PPA

IIConsumotion
I I
80,919.93 x
133.59 x
184,755.93 x
91.85%
181,208.62 x
80,919.93 x

I
Basic Charges
Energy (KWh)
Demand (KW)
Power Factor Adiustment
Power Factor
Currency Adjustment
PPA

II

133.591

II

91.85%1
Amount
155,366.26
29,389.67
(3,547.31)
7,683.25
77,440.37

Rates
1.92
220.00
-1.92%

8,335.60
80,110.73

Rates
1.92
220.00
-1.92%

8,299.35
83,994.88

Rates
1.92
220.00
-3.12%

Grand Total Amount

269,654.94
Amount
155,366.26
29,389.67
(3,547.31)

4.58%
1.038

Sub-total Amount

266,332.23
Amount
155,366.26
29,389.67
(3,547.31)

4.60%
0.990

Sub.total Amount

IIConsumption
I I
80,919.93 x
133.59 x
184,755.93 x
91.85%
178,991.55 x
80,919.93 x

84.13%1

4.24%
0.957

Sub.total Amount

80,919.931

II

Rates
1.92
220.00
-1.92%

Sub-total Amount

IIConsumption
I I
80,919.93 x
133.59 x
184755.93 x
91.85%
181,208.62 x
80,919.93 x

Basic Charaes
Energy (KWh)
Demand (KW)
Power Factor Adjustment
Power Factor
Currency Adjustment
PPA

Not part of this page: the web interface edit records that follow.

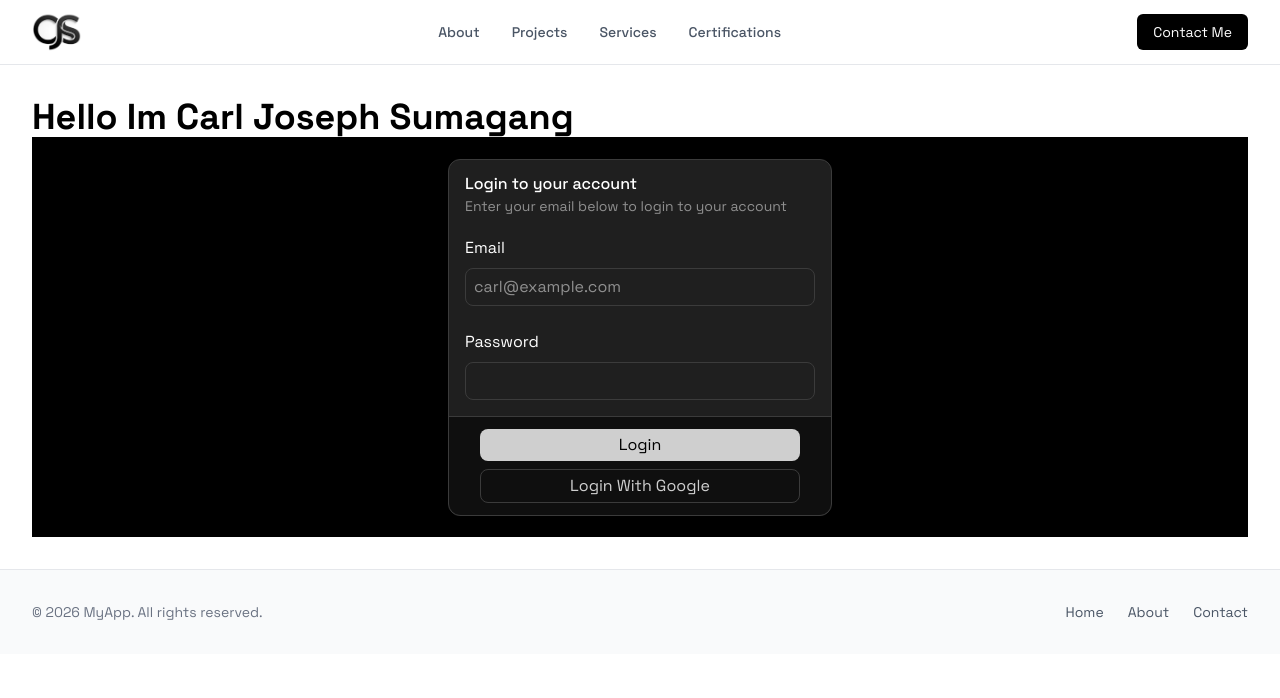
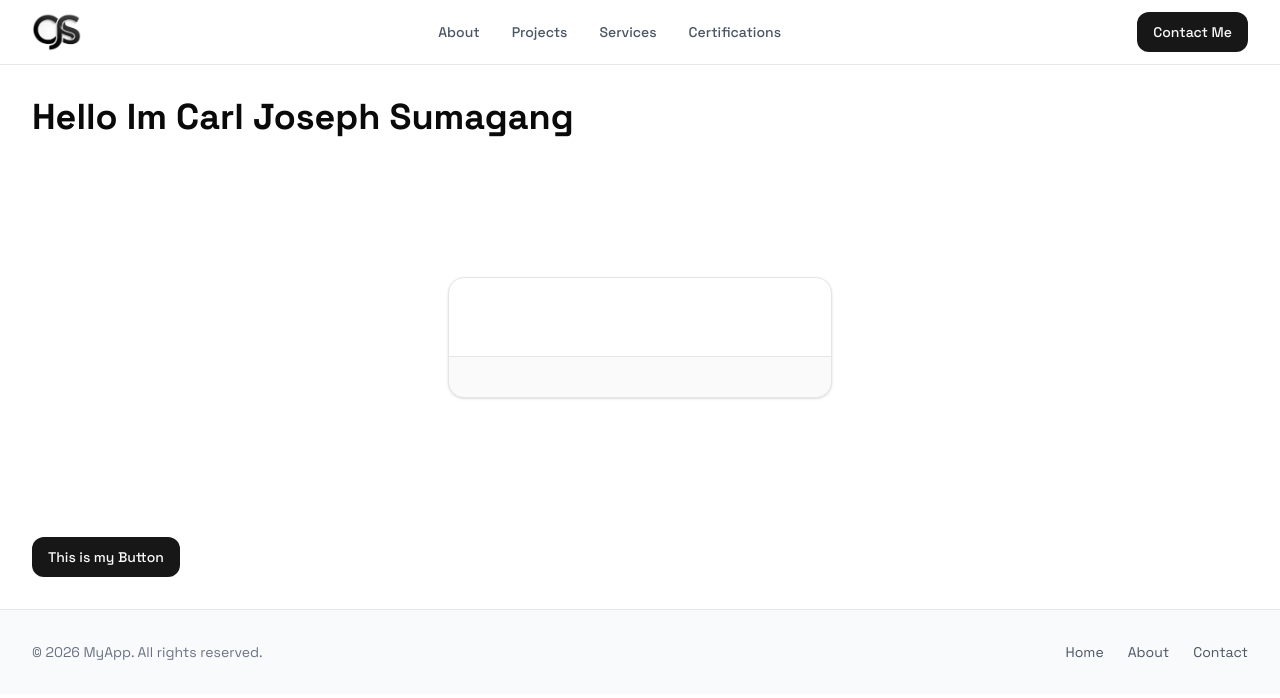
Before and after one commit to devCarlJoseph/portfolio-v2, a React (Vite) app: page / in a window 1280 px wide. Shown: the top 698 px of the page. Built offline with nearby package versions, Linux system fonts and the light colour scheme.

Commit message:
task: continue creating UI components

```diff
--- a/package.json
+++ b/package.json
@@ -11,6 +11,7 @@
   },
   "dependencies": {
     "@tailwindcss/vite": "^4.3.3",
+    "class-variance-authority": "^0.7.1",
     "clsx": "^2.1.1",
     "lucide-react": "^1.28.0",
     "react": "^19.2.7",
--- a/src/components/common/header.tsx
+++ b/src/components/common/header.tsx
@@ -1,4 +1,6 @@
 import { NavLink } from "react-router";
+
+import { Button } from "@/components/ui/button";
 
 export function Header() {
   return (
@@ -42,9 +44,9 @@ export function Header() {
           </nav>
 
           <div>
-            <button className="text-sm bg-black text-white px-4 py-2 rounded-md">
+            <Button>
               <NavLink to="/contact">Contact Me</NavLink>
-            </button>
+            </Button>
           </div>
         </div>
       </div>
--- a/src/components/ui/button.tsx
+++ b/src/components/ui/button.tsx
@@ -1,33 +1,56 @@
-import React from "react";
+import * as React from "react";
+import { cva, type VariantProps } from "class-variance-authority";
 import { cn } from "@/lib/cn";
 
-type ButtonProps = React.ButtonHTMLAttributes<HTMLButtonElement> & {
-  children: React.ReactNode;
-  variant?: "primary" | "secondary" | "tertiary";
-};
+const buttonVariants = cva(
+  "inline-flex items-center justify-center rounded-lg font-medium transition-colors disabled:pointer-events-none disabled:opacity-50",
+  {
+    variants: {
+      variant: {
+        primary:
+          "bg-primary text-primary-foreground hover:bg-primary/90",
+
+        secondary:
+          "bg-secondary text-secondary-foreground hover:bg-secondary/90",
+
+        outline:
+          "border border-border bg-background hover:bg-muted",
+
+        ghost:
+          "hover:bg-muted",
+
+        destructive:
+          "bg-destructive text-destructive-foreground hover:bg-destructive/90",
+      },
+
+      size: {
+        sm: "h-8 px-3 text-sm",
+        md: "h-10 px-4 text-sm",
+        lg: "h-12 px-6 text-base",
+        icon: "size-10",
+      },
+    },
+
+    defaultVariants: {
+      variant: "primary",
+      size: "md",
+    },
+  }
+);
+
+type ButtonProps = React.ComponentProps<"button"> &
+  VariantProps<typeof buttonVariants>;
 
 export function Button({
-  children,
-  variant = "primary",
-  className = "",
+  className,
+  variant,
+  size,
   ...props
 }: ButtonProps) {
-  const variantStyles = {
-    primary: "bg-black text-white hover:bg-gray-800",
-    secondary: "bg-white text-gray-900 border border-gray-300 hover:bg-gray-50",
-    tertiary:
-      "bg-transparent text-blue-600 hover:underline px-0 py-0 rounded-none",
-  };
   return (
     <button
-      className={cn(
-        "cursor-pointer inline-flex- items-center justify-center font-medium transitions-colors focus:outline-none px-4 py-1.5 rounded-lg text-sm",
-        variantStyles[variant],
-        className,
-      )}
+      className={cn(buttonVariants({ variant, size }), className)}
       {...props}
-    >
-      {children}
-    </button>
+    />
   );
 }
--- a/src/components/ui/card.tsx
+++ b/src/components/ui/card.tsx
@@ -2,17 +2,19 @@ import * as React from "react";
 
 import { cn } from "@/lib/cn";
 
+type CardProps = React.ComponentProps<"div"> & {
+  size?: "default" | "sm";
+};
+
 export function Card({
   className,
-  size = "default",
   ...props
-}: React.ComponentProps<"div"> & { size?: "default" | "sm" }) {
+}: CardProps) {
   return (
     <div
       className={cn(
-        "flex flex-col overflow-hidden border border-[#3b3b3b] rounded-xl text-white bg-[#1f1f1f]",
-        size === "default" ? "gap-2" : "gap-3",
-        className,
+        "rounded-xl border border-border bg-card text-card-foreground shadow-sm",
+        className
       )}
       {...props}
     />
@@ -24,7 +26,13 @@ export function CardHeader({
   ...props
 }: React.ComponentProps<"div">) {
   return (
-    <div className={cn("flex flex-col py-3 px-4", className)} {...props} />
+    <div
+      className={cn(
+        "flex flex-col space-y-1.5 p-6",
+        className
+      )}
+      {...props}
+    />
   );
 }
 
@@ -32,7 +40,30 @@ export function CardTitle({
   className,
   ...props
 }: React.ComponentProps<"div">) {
-  return <div className={cn("text-md font-medium", className)} {...props} />;
+  return (
+    <div
+      className={cn(
+        "font-semibold leading-none tracking-tight",
+        className
+      )}
+      {...props}
+    />
+  );
+}
+
+export function CardDescription({
+  className,
+  ...props
+}: React.ComponentProps<"div">) {
+  return (
+    <div
+      className={cn(
+        "text-sm text-muted-foreground",
+        className
+      )}
+      {...props}
+    />
+  );
 }
 
 export function CardContent({
@@ -40,22 +71,27 @@ export function CardContent({
   ...props
 }: React.ComponentProps<"div">) {
   return (
-    <div className={cn("flex flex-col pb-2 px-4", className)} {...props} />
-  );
-}
-
-export function CardDescription({className, ...props}: React.ComponentProps<"div">) {
-  return (
-    <div className={cn("text-sm text-white/50", className)}
-    {...props}
+    <div
+      className={cn(
+        "p-6 pt-0",
+        className
+      )}
+      {...props}
     />
   );
 }
 
-export function CardFooter({className, ...props}: React.ComponentProps<"div">) {
+export function CardFooter({
+  className,
+  ...props
+}: React.ComponentProps<"div">) {
   return (
-    <div className={cn("flex items-center border-[#3b3b3b] rounded-b-xl border-t py-3 bg-black/50", className)}
-    {...props}
+    <div
+      className={cn(
+        "flex items-center rounded-b-xl border-t border-border bg-muted/50 p-5",
+        className
+      )}
+      {...props}
     />
   );
 }
--- a/src/pages/guest/home/index.tsx
+++ b/src/pages/guest/home/index.tsx
@@ -7,52 +7,31 @@ import {
   CardDescription,
 } from "@/components/ui/card";
 
+import { Button } from "@/components/ui/button";
+
 export default function HomePage() {
   return (
     <>
       <section>
         <h1 className="text-4xl font-bold">Hello Im Carl Joseph Sumagang</h1>
       </section>
-      <section className="flex justify-center items-center bg-black h-100">
+      <section className="flex justify-center items-center h-100">
         <Card className="w-full max-w-sm">
           <CardHeader>
-            <CardTitle> Login to your account</CardTitle>
+            <CardTitle></CardTitle>
             <CardDescription>
-              Enter your email below to login to your account
             </CardDescription>
           </CardHeader>
           <CardContent>
-            <form action="">
-              <div className="flex flex-col gap-6">
-                <div className="grid gap-2">
-                  <label htmlFor="email">Email</label>
-                  <input
-                    type="email"
-                    placeholder="carl@example.com"
-                    required
-                    className="border border-[#3b3b3b] py-1.5 px-2 rounded-lg"
-                  />
-                </div>
-                <div className="grid gap-2">
-                  <label htmlFor="email">Password</label>
-                  <input
-                    type="password"
-                    required
-                    className="border border-[#3b3b3b] py-1.5 px-2 rounded-lg"
-                  />
-                </div>
-              </div>
-            </form>
+
           </CardContent>
-          <CardFooter className="flex-col gap-2">
-            <button className="bg-white/80 text-black w-80 py-1 rounded-lg">
-              Login
-            </button>
-            <button className="bg-transaparent border border-[#3b3b3b] text-white/80 w-80 py-1 rounded-lg">
-              Login With Google
-            </button>
+          <CardFooter className="flex-col gap-3">
+
           </CardFooter>
         </Card>
+      </section>
+      <section>
+        <Button>This is my Button</Button>
       </section>
     </>
   );
--- a/src/styles/global.css
+++ b/src/styles/global.css
@@ -1,18 +1,140 @@
 @import "tailwindcss";
 
 @theme {
+  /* Typography */
   --font-sans: "Space Grotesk", ui-sans-serif, system-ui, sans-serif;
+
+  /* Radius */
+  --radius: 0.75rem;
+
+  --radius-sm: calc(var(--radius) - 4px);
+  --radius-md: calc(var(--radius) - 2px);
+  --radius-lg: var(--radius);
+  --radius-xl: calc(var(--radius) + 4px);
+
+  /* Semantic Colors */
+  --color-background: var(--background);
+  --color-foreground: var(--foreground);
+
+  --color-card: var(--card);
+  --color-card-foreground: var(--card-foreground);
+
+  --color-popover: var(--popover);
+  --color-popover-foreground: var(--popover-foreground);
+
+  --color-primary: var(--primary);
+  --color-primary-foreground: var(--primary-foreground);
+
+  --color-secondary: var(--secondary);
+  --color-secondary-foreground: var(--secondary-foreground);
+
+  --color-muted: var(--muted);
+  --color-muted-foreground: var(--muted-foreground);
+
+  --color-accent: var(--accent);
+  --color-accent-foreground: var(--accent-foreground);
+
+  --color-destructive: var(--destructive);
+  --color-destructive-foreground: var(--destructive-foreground);
+
+  --color-border: var(--border);
+  --color-input: var(--input);
+  --color-ring: var(--ring);
+
+  --color-chart-1: var(--chart-1);
+  --color-chart-2: var(--chart-2);
+  --color-chart-3: var(--chart-3);
+  --color-chart-4: var(--chart-4);
+  --color-chart-5: var(--chart-5);
 }
 
+
 :root {
-  font-family: "Space Grotesk", ui-sans-serif, system-ui, sans-serif;
+  --background: oklch(1 0 0);
+  --foreground: oklch(0.145 0 0);
+
+  --card: oklch(1 0 0);
+  --card-foreground: oklch(0.145 0 0);
+
+  --popover: oklch(1 0 0);
+  --popover-foreground: oklch(0.145 0 0);
+
+  --primary: oklch(0.205 0 0);
+  --primary-foreground: oklch(0.985 0 0);
+
+  --secondary: oklch(0.97 0 0);
+  --secondary-foreground: oklch(0.205 0 0);
+
+  --muted: oklch(0.97 0 0);
+  --muted-foreground: oklch(0.556 0 0);
+
+  --accent: oklch(0.97 0 0);
+  --accent-foreground: oklch(0.205 0 0);
+
+  --destructive: oklch(0.577 0.245 27.325);
+  --destructive-foreground: oklch(0.985 0 0);
+
+  --border: oklch(0.922 0 0);
+  --input: oklch(0.922 0 0);
+  --ring: oklch(0.708 0 0);
+
+  --chart-1: oklch(0.646 0.222 41.116);
+  --chart-2: oklch(0.6 0.118 184.704);
+  --chart-3: oklch(0.398 0.07 227.392);
+  --chart-4: oklch(0.828 0.189 84.429);
+  --chart-5: oklch(0.769 0.188 70.08);
+
+  font-family: var(--font-sans);
   font-synthesis: none;
   text-rendering: optimizeLegibility;
   -webkit-font-smoothing: antialiased;
   -moz-osx-font-smoothing: grayscale;
 }
 
+.dark {
+  --background: oklch(0.145 0 0);
+  --foreground: oklch(0.985 0 0);
+
+  --card: oklch(0.205 0 0);
+  --card-foreground: oklch(0.985 0 0);
+
+  --popover: oklch(0.205 0 0);
+  --popover-foreground: oklch(0.985 0 0);
+
+  --primary: oklch(0.922 0 0);
+  --primary-foreground: oklch(0.205 0 0);
+
+  --secondary: oklch(0.269 0 0);
+  --secondary-foreground: oklch(0.985 0 0);
+
+  --muted: oklch(0.269 0 0);
+  --muted-foreground: oklch(0.708 0 0);
+
+  --accent: oklch(0.269 0 0);
+  --accent-foreground: oklch(0.985 0 0);
+
+  --destructive: oklch(0.704 0.191 22.216);
+  --destructive-foreground: oklch(0.985 0 0);
+
+  --border: oklch(1 0 0 / 10%);
+  --input: oklch(1 0 0 / 15%);
+  --ring: oklch(0.556 0 0);
+
+  --chart-1: oklch(0.488 0.243 264.376);
+  --chart-2: oklch(0.696 0.17 162.48);
+  --chart-3: oklch(0.769 0.188 70.08);
+  --chart-4: oklch(0.627 0.265 303.9);
+  --chart-5: oklch(0.645 0.246 16.439);
+}
+
+html,
 body {
   margin: 0;
+  min-height: 100%;
+}
+
+body {
+  background-color: var(--background);
+  color: var(--foreground);
   font-family: inherit;
 }
```
Also changed, not shown: 1 other file (tests, documents, lock files or other folders).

...
...

6,919.32
85,203.88

3.91%
1.065

Grand Total Amount

270,405.89
Amount
153,606.99
29,056.89
(5,699.11)

Rates
1.92
220.00
-3.12%

Sub-total Amount

...

ILoad Factor
I
.
MaXimumDemand

Monthly Power Factor (%)

rn

4.58%
1.038

Monthly Demand (KW)


I

II

Monthly Energy (KWh)

<{

...

Amount
153,606.99
29,056.89
(3,507.15)

Rates
1.92
220.00
-1.92%

til
::::I

8,241.21
79,203.61

Sub.total Amount

IIConsumotion
I I
80,003.64 x
132.08 x
182,663.88 x
91.47%
176,964.77 x
80,003.64 x

II

132.081

Simulation 2

84.13%1

Rates
1.92
220.00
-1.92%

Sub-total Amount

IIConsumotion
I I
80,003.64 x
132.08 x
182,663.88 x
91.47%
179,156.73 x
80,003.64 x

80,003.64

II

II

Sub-total Amount

IIConsumption
I I
80,003.64 x
132.08 X
182,663.88 x
91.47%
179,156.73 x
80,003.64 X
I

,....-

IIConsumption
I I
80,003.64 X
132.08 X
182,663.88 x
91.47%
179,156.73 x
80,003.64 x

<{

ILoad Factor
I
.
MaXimum Demand

Monthly Power Factor-(%)

II

273,502.86

Amount
155,366.26
29,389.67
(5,764.39)

3.91%
1.065

6,998.57
86,179.72

272,169.84

1,081,659.87

Page 13 of 13